===== DATA PROVIDED =====
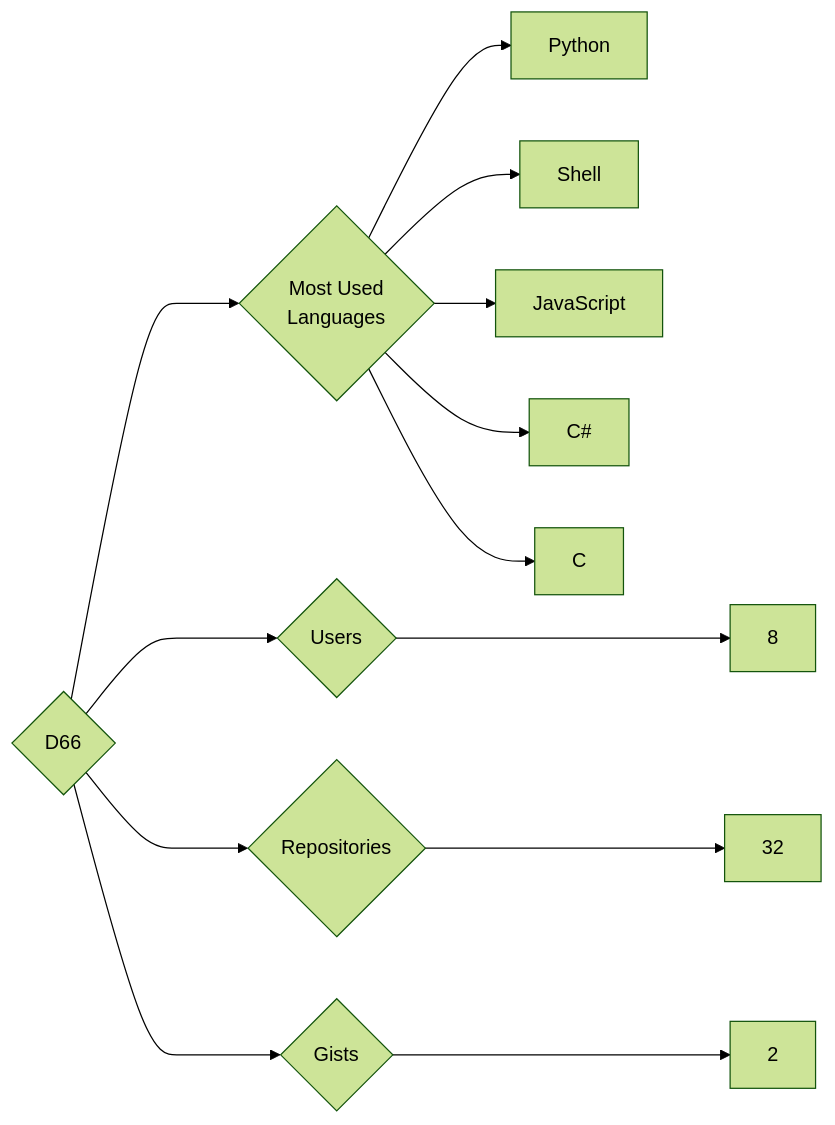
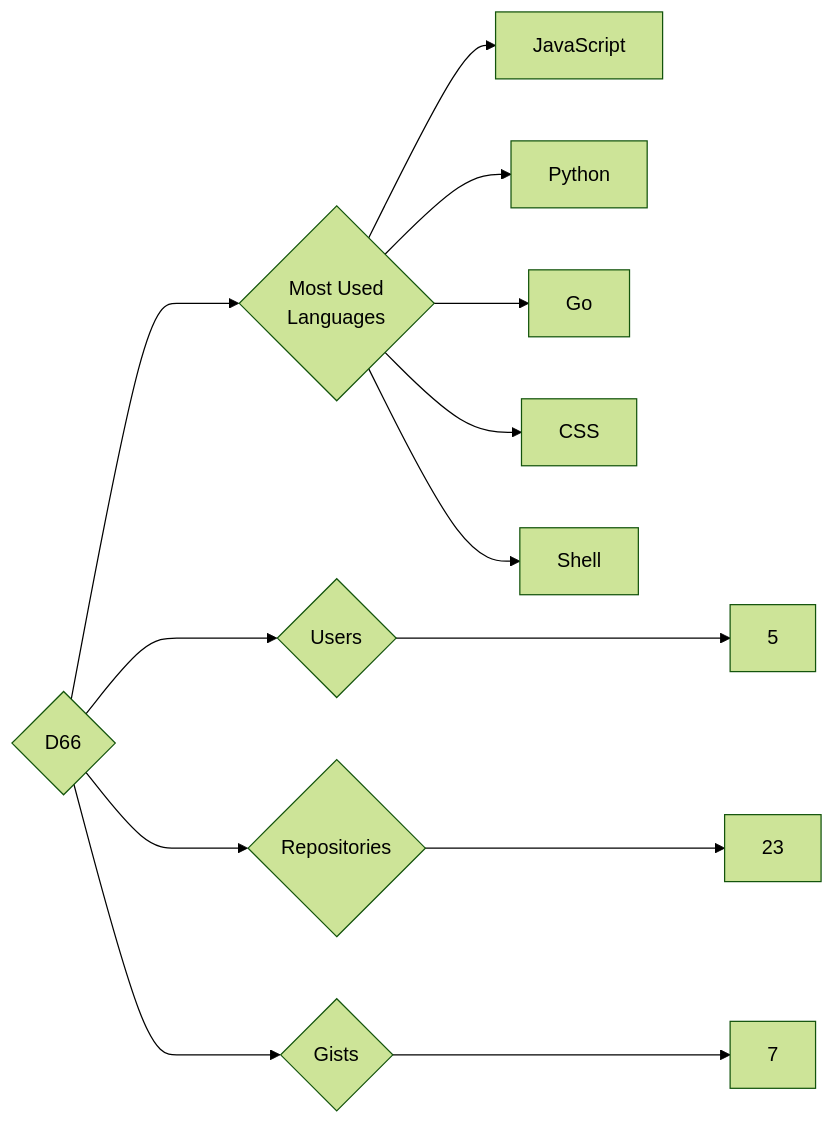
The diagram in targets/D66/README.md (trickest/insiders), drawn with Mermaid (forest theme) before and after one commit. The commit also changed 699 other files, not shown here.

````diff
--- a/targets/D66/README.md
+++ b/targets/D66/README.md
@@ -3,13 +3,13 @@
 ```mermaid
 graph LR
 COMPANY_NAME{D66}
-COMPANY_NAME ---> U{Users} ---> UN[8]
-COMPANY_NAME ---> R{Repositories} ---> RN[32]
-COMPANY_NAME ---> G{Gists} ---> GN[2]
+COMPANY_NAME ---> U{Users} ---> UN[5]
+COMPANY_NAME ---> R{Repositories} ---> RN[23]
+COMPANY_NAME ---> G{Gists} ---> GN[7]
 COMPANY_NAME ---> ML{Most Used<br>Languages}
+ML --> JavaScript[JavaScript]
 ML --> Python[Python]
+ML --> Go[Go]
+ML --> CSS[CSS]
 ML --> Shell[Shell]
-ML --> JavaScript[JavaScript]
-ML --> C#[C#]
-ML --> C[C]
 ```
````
=====
===== DATA PROVIDED =====
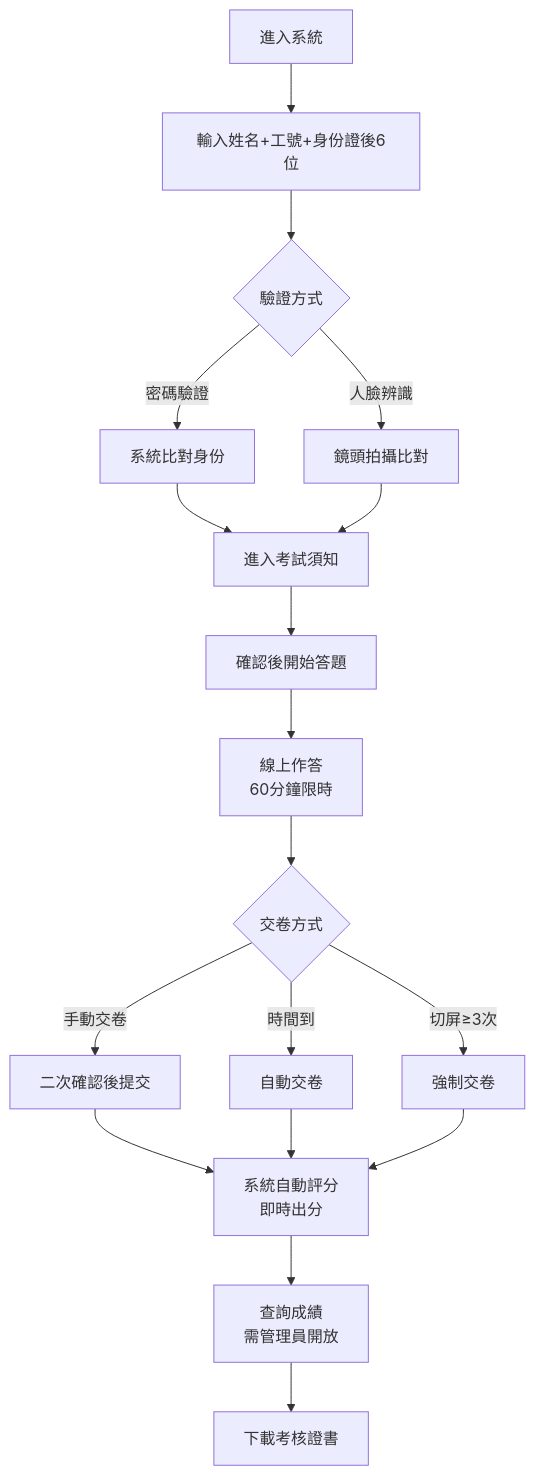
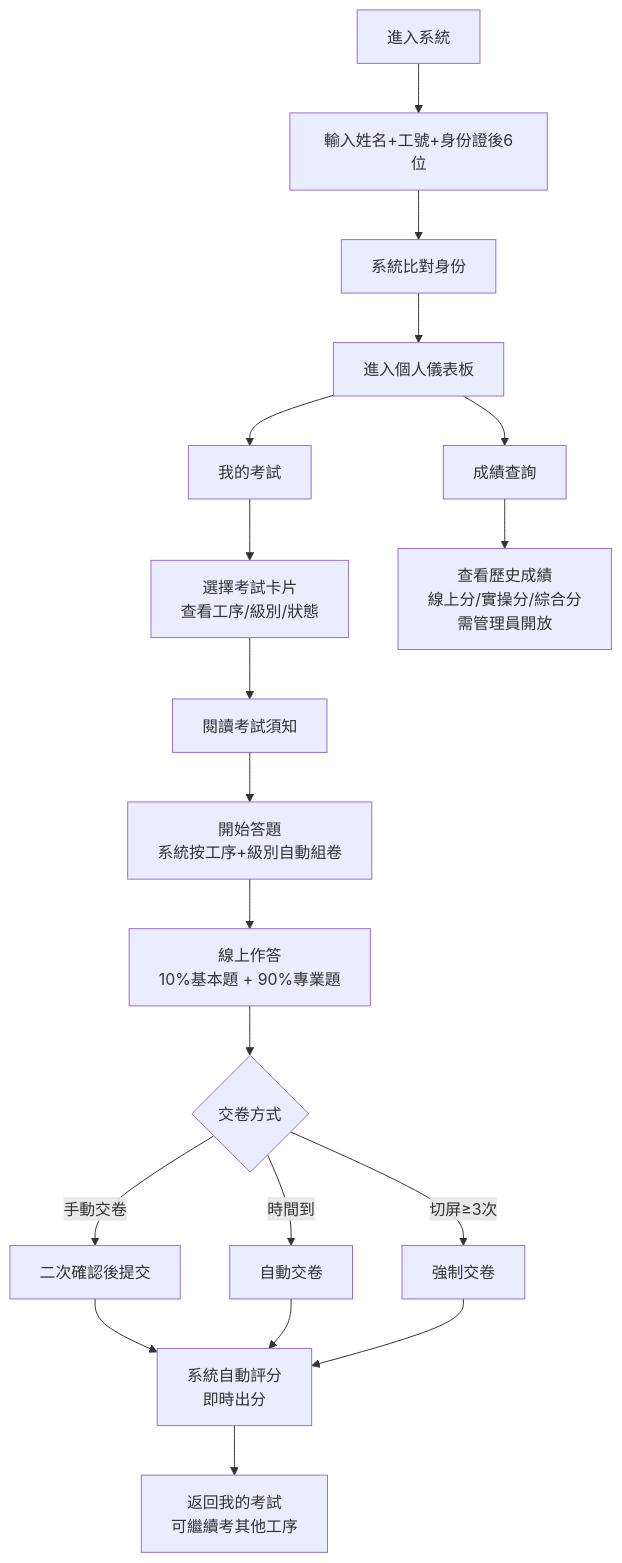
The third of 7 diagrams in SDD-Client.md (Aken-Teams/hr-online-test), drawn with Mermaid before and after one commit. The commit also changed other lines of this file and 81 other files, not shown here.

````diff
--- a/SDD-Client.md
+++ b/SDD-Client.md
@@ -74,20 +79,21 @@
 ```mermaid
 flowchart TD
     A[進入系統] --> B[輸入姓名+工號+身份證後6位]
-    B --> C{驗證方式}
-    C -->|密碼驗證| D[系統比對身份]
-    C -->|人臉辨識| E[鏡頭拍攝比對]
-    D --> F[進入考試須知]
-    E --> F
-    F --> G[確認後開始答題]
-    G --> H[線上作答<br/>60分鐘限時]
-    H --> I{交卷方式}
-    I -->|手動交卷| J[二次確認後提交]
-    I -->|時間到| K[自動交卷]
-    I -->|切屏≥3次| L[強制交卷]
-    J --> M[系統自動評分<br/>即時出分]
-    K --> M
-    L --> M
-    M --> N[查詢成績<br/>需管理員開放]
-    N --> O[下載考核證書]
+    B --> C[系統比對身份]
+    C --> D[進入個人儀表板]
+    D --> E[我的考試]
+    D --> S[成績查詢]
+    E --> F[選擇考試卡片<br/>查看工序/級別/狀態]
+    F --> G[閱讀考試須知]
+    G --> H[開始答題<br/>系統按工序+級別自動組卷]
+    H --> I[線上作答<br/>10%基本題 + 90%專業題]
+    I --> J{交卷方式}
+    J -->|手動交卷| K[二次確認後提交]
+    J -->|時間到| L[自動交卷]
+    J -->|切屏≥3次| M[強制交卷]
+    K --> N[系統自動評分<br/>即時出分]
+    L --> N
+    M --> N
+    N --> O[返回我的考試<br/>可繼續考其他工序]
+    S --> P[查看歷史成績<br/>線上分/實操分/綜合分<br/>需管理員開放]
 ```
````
=====
===== DATA PROVIDED =====
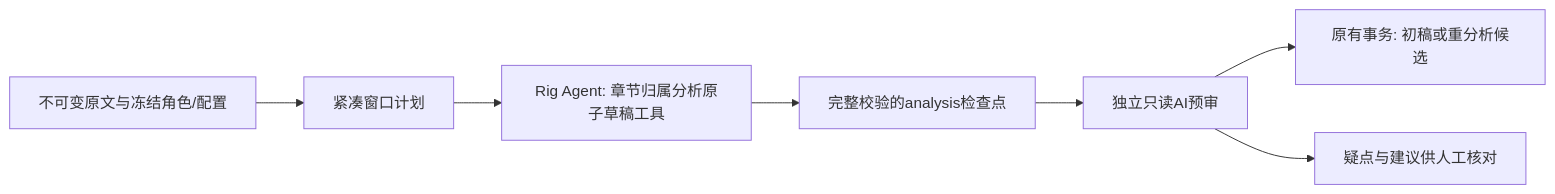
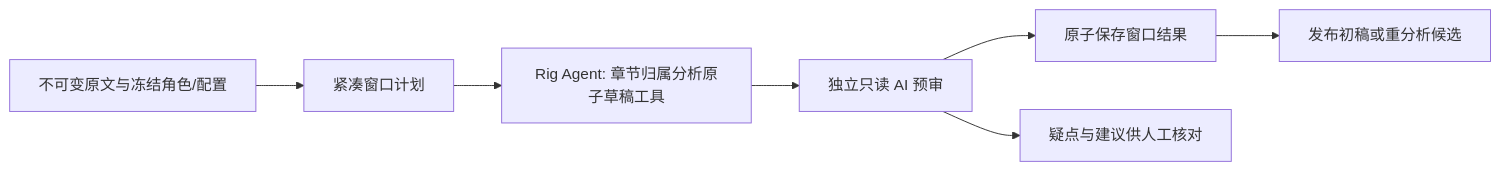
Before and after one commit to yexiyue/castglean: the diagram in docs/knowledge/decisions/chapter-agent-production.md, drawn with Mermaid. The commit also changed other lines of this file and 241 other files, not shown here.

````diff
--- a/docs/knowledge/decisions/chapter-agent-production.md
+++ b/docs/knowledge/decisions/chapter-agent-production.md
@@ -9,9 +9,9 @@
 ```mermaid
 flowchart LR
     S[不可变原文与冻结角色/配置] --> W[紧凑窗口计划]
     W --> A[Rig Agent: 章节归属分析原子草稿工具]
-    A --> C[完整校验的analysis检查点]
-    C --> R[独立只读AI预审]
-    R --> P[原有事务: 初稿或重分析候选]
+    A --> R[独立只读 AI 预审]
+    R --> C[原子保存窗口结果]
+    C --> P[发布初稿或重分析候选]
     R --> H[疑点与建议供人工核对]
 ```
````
=====
**WORK INSTRUCTIONS:**
Copy all lines from the listing that contain "decisions".

**ANSWER TO THIS PROBLEM:**
Before and after one commit to yexiyue/castglean: the diagram in docs/knowledge/decisions/chapter-agent-production.md, drawn with Mermaid. The commit also changed other lines of this file and 241 other files, not shown here.
--- a/docs/knowledge/decisions/chapter-agent-production.md
+++ b/docs/knowledge/decisions/chapter-agent-production.md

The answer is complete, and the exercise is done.